# Task goal
Type out each entry exactly as it appears, but keep every image out.

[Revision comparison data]

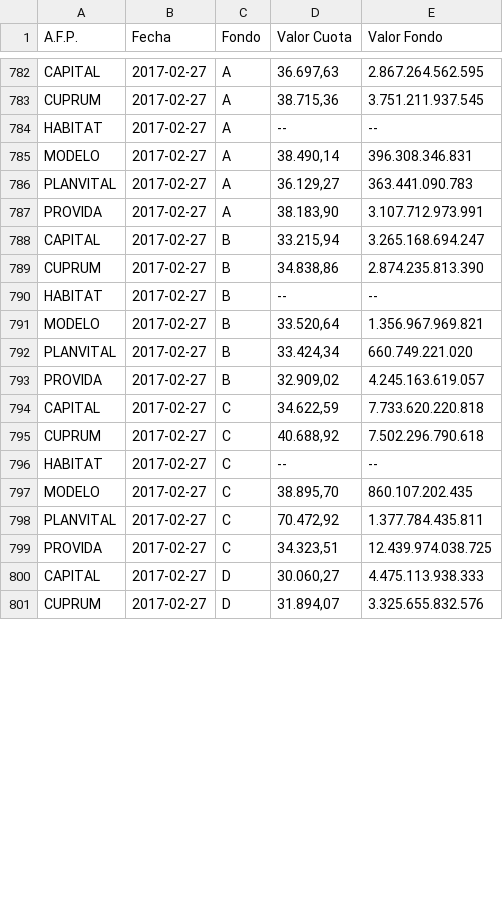
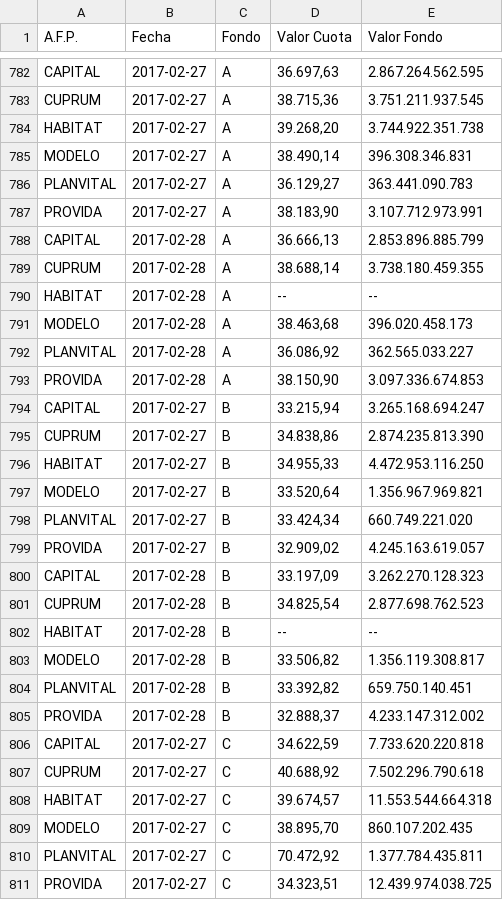
Before and after one commit to collabmarket/data_afp, a CSV file: rawdata/month_data.csv, drawn as a sheet; only a part is shown, gaps mark what is left out; the shorter side is filled out with more unchanged rows; the diff covers the shown part only.

Commit message:
Update data and nb 2017-03-01

```diff
--- a/rawdata/month_data.csv
+++ b/rawdata/month_data.csv
@@ -783,3 +783,3 @@ CAPITAL,2017-02-27,A,"36.697,63 ",2.867.264.562.595
 CUPRUM,2017-02-27,A,"38.715,36 ",3.751.211.937.545
-HABITAT,2017-02-27,A,-- ,--
+HABITAT,2017-02-27,A,"39.268,20 ",3.744.922.351.738
 MODELO,2017-02-27,A,"38.490,14 ",396.308.346.831
@@ -787,5 +787,11 @@ PLANVITAL,2017-02-27,A,"36.129,27 ",363.441.090.783
 PROVIDA,2017-02-27,A,"38.183,90 ",3.107.712.973.991
+CAPITAL,2017-02-28,A,"36.666,13 ",2.853.896.885.799
+CUPRUM,2017-02-28,A,"38.688,14 ",3.738.180.459.355
+HABITAT,2017-02-28,A,-- ,--
+MODELO,2017-02-28,A,"38.463,68 ",396.020.458.173
+PLANVITAL,2017-02-28,A,"36.086,92 ",362.565.033.227
+PROVIDA,2017-02-28,A,"38.150,90 ",3.097.336.674.853
 CAPITAL,2017-02-27,B,"33.215,94 ",3.265.168.694.247
 CUPRUM,2017-02-27,B,"34.838,86 ",2.874.235.813.390
-HABITAT,2017-02-27,B,-- ,--
+HABITAT,2017-02-27,B,"34.955,33 ",4.472.953.116.250
 MODELO,2017-02-27,B,"33.520,64 ",1.356.967.969.821
@@ -793,5 +799,11 @@ PLANVITAL,2017-02-27,B,"33.424,34 ",660.749.221.020
 PROVIDA,2017-02-27,B,"32.909,02 ",4.245.163.619.057
+CAPITAL,2017-02-28,B,"33.197,09 ",3.262.270.128.323
+CUPRUM,2017-02-28,B,"34.825,54 ",2.877.698.762.523
+HABITAT,2017-02-28,B,-- ,--
+MODELO,2017-02-28,B,"33.506,82 ",1.356.119.308.817
+PLANVITAL,2017-02-28,B,"33.392,82 ",659.750.140.451
+PROVIDA,2017-02-28,B,"32.888,37 ",4.233.147.312.002
 CAPITAL,2017-02-27,C,"34.622,59 ",7.733.620.220.818
 CUPRUM,2017-02-27,C,"40.688,92 ",7.502.296.790.618
-HABITAT,2017-02-27,C,-- ,--
+HABITAT,2017-02-27,C,"39.674,57 ",11.553.544.664.318
 MODELO,2017-02-27,C,"38.895,70 ",860.107.202.435
```
Also changed, not shown: 18 added rows and 4 edited cells elsewhere in this file, data/PAT-CAPITAL.csv, data/PAT-CUPRUM.csv, 10 other files.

# Your solution
Before and after one commit to collabmarket/data_afp, a CSV file: rawdata/month_data.csv, drawn as a sheet; only a part is shown, gaps mark what is left out; the shorter side is filled out with more unchanged rows; the diff covers the shown part only.

Commit message:
Update data and nb 2017-03-01

```diff
--- a/rawdata/month_data.csv
+++ b/rawdata/month_data.csv
@@ -783,3 +783,3 @@ CAPITAL,2017-02-27,A,"36.697,63 ",2.867.264.562.595
 CUPRUM,2017-02-27,A,"38.715,36 ",3.751.211.937.545
-HABITAT,2017-02-27,A,-- ,--
+HABITAT,2017-02-27,A,"39.268,20 ",3.744.922.351.738
 MODELO,2017-02-27,A,"38.490,14 ",396.308.346.831
@@ -787,5 +787,11 @@ PLANVITAL,2017-02-27,A,"36.129,27 ",363.441.090.783
 PROVIDA,2017-02-27,A,"38.183,90 ",3.107.712.973.991
+CAPITAL,2017-02-28,A,"36.666,13 ",2.853.896.885.799
+CUPRUM,2017-02-28,A,"38.688,14 ",3.738.180.459.355
+HABITAT,2017-02-28,A,-- ,--
+MODELO,2017-02-28,A,"38.463,68 ",396.020.458.173
+PLANVITAL,2017-02-28,A,"36.086,92 ",362.565.033.227
+PROVIDA,2017-02-28,A,"38.150,90 ",3.097.336.674.853
 CAPITAL,2017-02-27,B,"33.215,94 ",3.265.168.694.247
 CUPRUM,2017-02-27,B,"34.838,86 ",2.874.235.813.390
-HABITAT,2017-02-27,B,-- ,--
+HABITAT,2017-02-27,B,"34.955,33 ",4.472.953.116.250
 MODELO,2017-02-27,B,"33.520,64 ",1.356.967.969.821
@@ -793,5 +799,11 @@ PLANVITAL,2017-02-27,B,"33.424,34 ",660.749.221.020
 PROVIDA,2017-02-27,B,"32.909,02 ",4.245.163.619.057
+CAPITAL,2017-02-28,B,"33.197,09 ",3.262.270.128.323
+CUPRUM,2017-02-28,B,"34.825,54 ",2.877.698.762.523
+HABITAT,2017-02-28,B,-- ,--
+MODELO,2017-02-28,B,"33.506,82 ",1.356.119.308.817
+PLANVITAL,2017-02-28,B,"33.392,82 ",659.750.140.451
+PROVIDA,2017-02-28,B,"32.888,37 ",4.233.147.312.002
 CAPITAL,2017-02-27,C,"34.622,59 ",7.733.620.220.818
 CUPRUM,2017-02-27,C,"40.688,92 ",7.502.296.790.618
-HABITAT,2017-02-27,C,-- ,--
+HABITAT,2017-02-27,C,"39.674,57 ",11.553.544.664.318
 MODELO,2017-02-27,C,"38.895,70 ",860.107.202.435
```
Also changed, not shown: 18 added rows and 4 edited cells elsewhere in this file, data/PAT-CAPITAL.csv, data/PAT-CUPRUM.csv, 10 other files.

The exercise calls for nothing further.